She was known in South Africa as the ‘Mother of the Nation’ .
She spent the majority of her life campaigning against apartheid – the violent white rule of the South African government between the 1940s and the 1990s that led to extreme segregation and discrimination against black South Africans. Her efforts did not go unpunished, and she was frequently incarcerated and banished during the fight for her people.
But her legacy is not without bruises. Her name is intertwined with atrocities such as murder, kidnapping and corruption. She was married to Nelson Mandela, an icon of South African liberation, but the public implosion of that marriage, too, left her reputation marred.
This is the complicated and powerful story of Winnie Madikizela-Mandela who died today, aged 81.
Winnie was born in 1936, the fourth of eight children to teacher parents.

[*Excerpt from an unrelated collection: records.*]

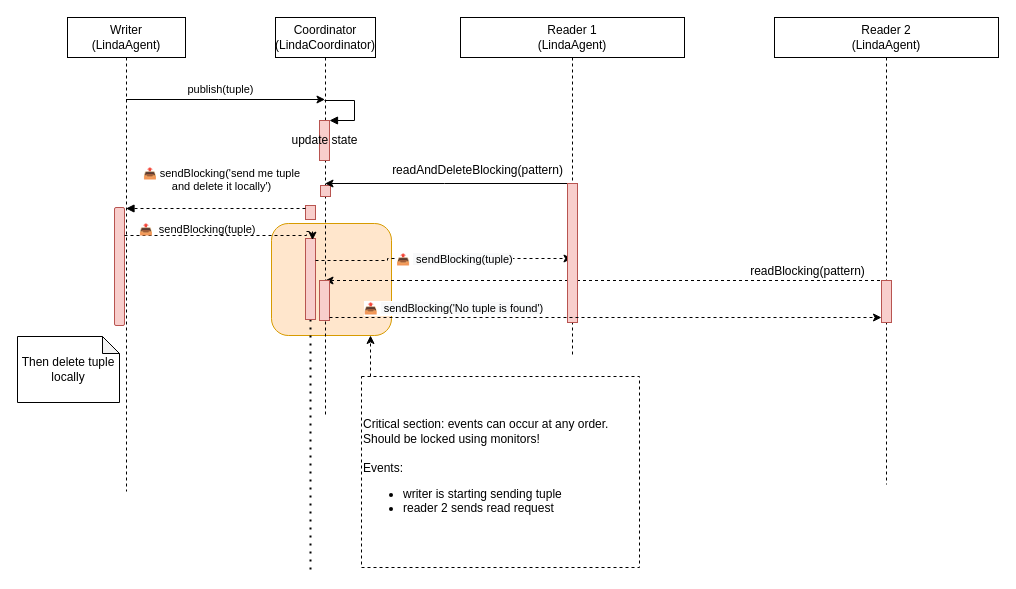
Before: page "Read VIP" (6 of 7) of images/diagram.drawio in pochka15/linda, a draw.io diagram. Source tidied: cells renumbered, new cells numbered last; positions are measured from the earlier drawing's top-left corner, leaving out a move shared by most shapes. Both pictures are drawn from the tidied source at 100%, with x=0, y=0 at pixel (17, 17).
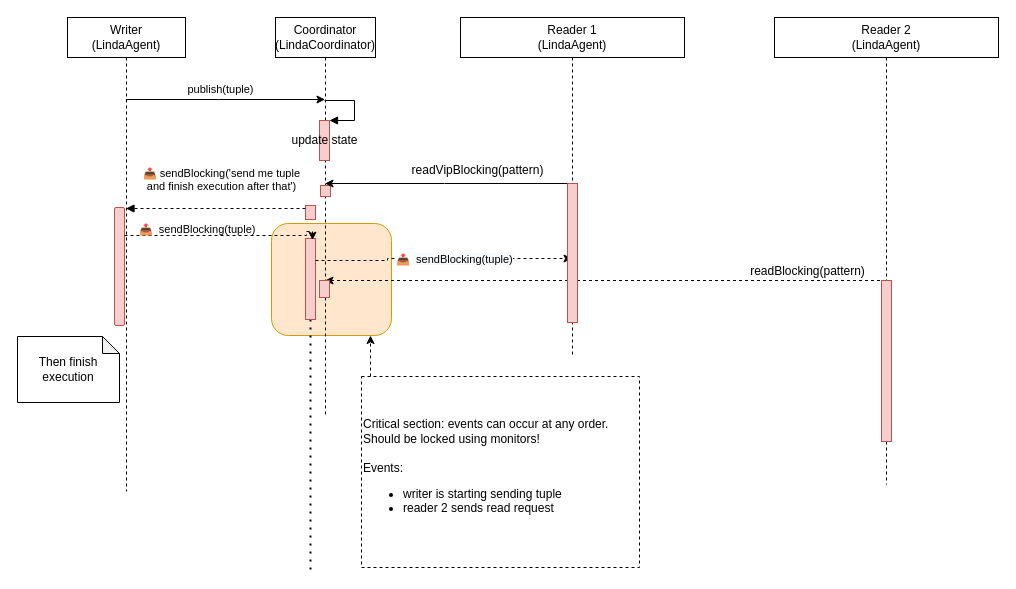
The same diagram, later.

Unchanged cells that the change refers to:
```xml
<mxCell id="5" value="Coordinator (LindaCoordinator)" style="shape=umlLifeline;perimeter=lifelinePerimeter;whiteSpace=wrap;html=1;outlineConnect=0;" parent="1" vertex="1">
  <mxGeometry x="258" width="100" height="400" as="geometry" />
</mxCell>
<mxCell id="8" style="html=1;points=[];perimeter=orthogonalPerimeter;fillColor=#f8cecc;strokeColor=#b85450;" parent="5" vertex="1">
  <mxGeometry x="30" y="188" width="10" height="14" as="geometry" />
</mxCell>
<mxCell id="15" value="Writer&lt;br&gt;(LindaAgent)" style="shape=umlLifeline;perimeter=lifelinePerimeter;whiteSpace=wrap;html=1;outlineConnect=0;" parent="1" vertex="1">
  <mxGeometry x="50" width="118" height="474" as="geometry" />
</mxCell>
<mxCell id="19" value="Reader 1&lt;br&gt;(LindaAgent)" style="shape=umlLifeline;perimeter=lifelinePerimeter;whiteSpace=wrap;html=1;outlineConnect=0;" parent="1" vertex="1">
  <mxGeometry x="443" width="224" height="340" as="geometry" />
</mxCell>
<mxCell id="22" value="Reader 2&lt;br&gt;(LindaAgent)" style="shape=umlLifeline;perimeter=lifelinePerimeter;whiteSpace=wrap;html=1;outlineConnect=0;" parent="1" vertex="1">
  <mxGeometry x="757" width="224" height="467" as="geometry" />
</mxCell>
```

What changed in the source:
```diff
@@
     <mxCell id="9" style="html=1;points=[];perimeter=orthogonalPerimeter;fillColor=#f8cecc;strokeColor=#b85450;" parent="5" vertex="1">
-      <mxGeometry x="44" y="263" width="10" height="40" as="geometry" />
+      <mxGeometry x="44" y="263" width="10" height="17" as="geometry" />
     </mxCell>
@@
-    <mxCell id="17" value="Then delete tuple locally" style="shape=note;whiteSpace=wrap;html=1;backgroundOutline=1;darkOpacity=0.05;size=17;" parent="15" vertex="1">
+    <mxCell id="17" value="Then finish execution" style="shape=note;whiteSpace=wrap;html=1;backgroundOutline=1;darkOpacity=0.05;size=17;" parent="15" vertex="1">
       <mxGeometry x="-50" y="319" width="102" height="66" as="geometry" />
     </mxCell>
-    <mxCell id="18" value="&lt;span style=&quot;font-size: 12px ; text-align: left&quot;&gt;readAndDeleteBlocking(pattern)&lt;/span&gt;" style="edgeStyle=orthogonalEdgeStyle;rounded=0;jettySize=auto;html=1;labelBackgroundColor=#FFFFFF;" parent="1" edge="1" source="19" target="5">
+    <mxCell id="18" value="&lt;span style=&quot;font-size: 12px ; text-align: left&quot;&gt;readVipBlocking(pattern)&lt;/span&gt;" style="edgeStyle=orthogonalEdgeStyle;rounded=0;jettySize=auto;html=1;labelBackgroundColor=#FFFFFF;" parent="1" edge="1" source="19" target="5">
       <mxGeometry x="-0.23" y="-13" relative="1" as="geometry">
         <Array as="points">
           <mxPoint x="427" y="166" />
           <mxPoint x="427" y="166" />
         </Array>
       </mxGeometry>
     </mxCell>
@@
     <mxCell id="23" style="html=1;points=[];perimeter=orthogonalPerimeter;fillColor=#f8cecc;strokeColor=#b85450;" parent="22" vertex="1">
-      <mxGeometry x="107" y="263" width="10" height="42" as="geometry" />
+      <mxGeometry x="107" y="263" width="10" height="161" as="geometry" />
     </mxCell>
-    <mxCell id="24" value="📤 sendBlocking('send me tuple&lt;br&gt;and delete it locally')" style="html=1;verticalAlign=bottom;endArrow=block;rounded=0;dashed=1;" parent="1" edge="1" source="8" target="15">
+    <mxCell id="24" value="📤 sendBlocking('send me tuple&lt;br&gt;and finish execution after that')" style="html=1;verticalAlign=bottom;endArrow=block;rounded=0;dashed=1;" parent="1" edge="1" source="8" target="15">
       <mxGeometry x="-0.06" y="-13" relative="1" as="geometry">
         <Array as="points">
           <mxPoint x="208" y="191" />
         </Array>
       </mxGeometry>
     </mxCell>
@@
-    <mxCell id="28" style="edgeStyle=orthogonalEdgeStyle;rounded=0;jettySize=auto;html=1;dashed=1;labelBackgroundColor=#FFFFFF;fontSize=12;fontColor=#000000;" parent="1" edge="1" source="9" target="23">
-      <mxGeometry relative="1" as="geometry">
-        <Array as="points">
-          <mxPoint x="461" y="300" />
-          <mxPoint x="461" y="300" />
-        </Array>
-      </mxGeometry>
-    </mxCell>
-    <mxCell id="29" value="&lt;span style=&quot;font-family: &amp;#34;helvetica&amp;#34; ; font-size: 11px&quot;&gt;📤&amp;nbsp;&lt;/span&gt;&lt;span style=&quot;text-align: left ; background-color: rgb(248 , 249 , 250) ; font-size: 11px ; font-family: &amp;#34;helvetica&amp;#34;&quot;&gt;&amp;nbsp;sendBlocking('No tuple is found')&lt;/span&gt;" style="edgeLabel;html=1;align=center;verticalAlign=middle;fontSize=12;fontColor=#000000;" parent="1" vertex="1">
-      <mxGeometry x="435" y="290" as="geometry" />
-    </mxCell>
```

Her mother died when she was nine, and she and her siblings were scattered to live with different relatives.
Winnie worked to become Head Girl at her high school and went on to study social work at the The Jan H. Hofmeyr School in Johannesburg – the school opened in 1941 and was the first institution to train black social workers in South Africa.
“There is an anger that wakes up in you when you are a child,” she wrote in her 1984 autobiography, Part of my Soul Went With Him.
“It builds up and determines the political consciousness of the black man.”
The fact that whites still hate her, it means Mama Winnie Mandela did not sellout.
“Long Live Winnie Mandela” pic.twitter.com/a0vhY9zxNx
— Blakman Mhlanga (@blakmanmhlanga1) April 2, 2018
Soon after her graduation in 1956, Winnie was 22 and standing at a bus stop in the Johannesburg suburb of Soweto when Nelson Mandela saw her, The Guardian reports.